More than half of Kuwait’s members of parliament have resigned in protest at a court’s decision to annul an election that had given the Islamist-led opposition a majority. The resignations deepen the political crisis in the major oil exporter which has so far avoided the widespread dissent that has ousted heads of state in some other Arab countries. Wednesday’s ruling effectively dissolved the parliament elected in February and reinstated its predecessor, but the resignations by many lawmakers who were in the previous parliament deprives the 50-seat assembly of more than half its members, making it difficult to function. The number of resigning lawmakers had risen by Thursday to at least 26, parliamentary sources said. “It does us no honour to be part of the 2009 assembly which was brought down by the nation,” said Jamaan al-Harbish after Wednesday’s ruling, speaking on behalf of several lawmakers. “We thus tender our resignations,” he added.
Some parliamentarians and analysts compared Wednesday’s court ruling to Egypt’s constitutional court’s decision to annul the Islamist-dominated parliament earlier this month.
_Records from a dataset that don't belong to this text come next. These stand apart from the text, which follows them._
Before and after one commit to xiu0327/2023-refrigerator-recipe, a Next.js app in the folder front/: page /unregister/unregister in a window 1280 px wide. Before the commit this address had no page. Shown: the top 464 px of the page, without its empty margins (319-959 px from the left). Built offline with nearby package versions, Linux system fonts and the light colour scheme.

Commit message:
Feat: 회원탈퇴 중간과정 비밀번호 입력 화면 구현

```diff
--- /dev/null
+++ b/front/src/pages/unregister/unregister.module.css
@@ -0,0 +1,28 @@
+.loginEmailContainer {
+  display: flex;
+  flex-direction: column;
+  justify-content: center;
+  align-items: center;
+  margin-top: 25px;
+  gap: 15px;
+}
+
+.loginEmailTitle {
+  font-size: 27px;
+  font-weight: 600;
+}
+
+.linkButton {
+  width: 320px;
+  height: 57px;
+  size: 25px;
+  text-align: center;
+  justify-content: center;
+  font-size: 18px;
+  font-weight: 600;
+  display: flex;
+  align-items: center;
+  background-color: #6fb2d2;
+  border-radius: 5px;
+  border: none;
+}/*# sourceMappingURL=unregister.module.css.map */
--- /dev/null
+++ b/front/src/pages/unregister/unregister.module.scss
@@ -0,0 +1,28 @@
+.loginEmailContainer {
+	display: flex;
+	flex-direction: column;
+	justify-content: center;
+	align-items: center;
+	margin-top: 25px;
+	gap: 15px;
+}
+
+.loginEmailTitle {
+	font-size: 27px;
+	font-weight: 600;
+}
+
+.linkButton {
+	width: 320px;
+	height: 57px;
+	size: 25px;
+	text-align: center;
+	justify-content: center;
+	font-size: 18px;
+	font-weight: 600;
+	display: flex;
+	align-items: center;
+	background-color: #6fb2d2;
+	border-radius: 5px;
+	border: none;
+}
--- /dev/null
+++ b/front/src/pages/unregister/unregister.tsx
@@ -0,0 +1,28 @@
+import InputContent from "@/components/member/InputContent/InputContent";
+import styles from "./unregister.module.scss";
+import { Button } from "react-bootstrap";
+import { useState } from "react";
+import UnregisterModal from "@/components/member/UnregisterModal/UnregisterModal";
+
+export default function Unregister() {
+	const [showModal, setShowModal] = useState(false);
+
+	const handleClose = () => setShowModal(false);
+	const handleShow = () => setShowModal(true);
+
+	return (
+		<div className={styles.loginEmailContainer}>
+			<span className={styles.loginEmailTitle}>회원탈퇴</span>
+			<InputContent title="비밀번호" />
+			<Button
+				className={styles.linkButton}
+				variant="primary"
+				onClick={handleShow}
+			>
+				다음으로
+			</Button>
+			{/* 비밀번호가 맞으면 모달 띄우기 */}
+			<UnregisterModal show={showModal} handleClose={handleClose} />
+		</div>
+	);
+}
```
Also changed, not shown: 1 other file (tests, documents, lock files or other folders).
The ruling came two days after the emir, Sheikh Sabah al-Ahmad al-Sabah, suspended parliament in an escalating dispute between the cabinet and lawmakers, a row which threatened to stall economic planning in OPEC member which is a key U.S. ally.
At the heart of the standoff, analysts and lawmakers say, was a demand to allocate up to nine cabinet seats to parliament members and further boost their voting power on critical issues.
Full Article: More than half Kuwait’s parliament resigns | Reuters.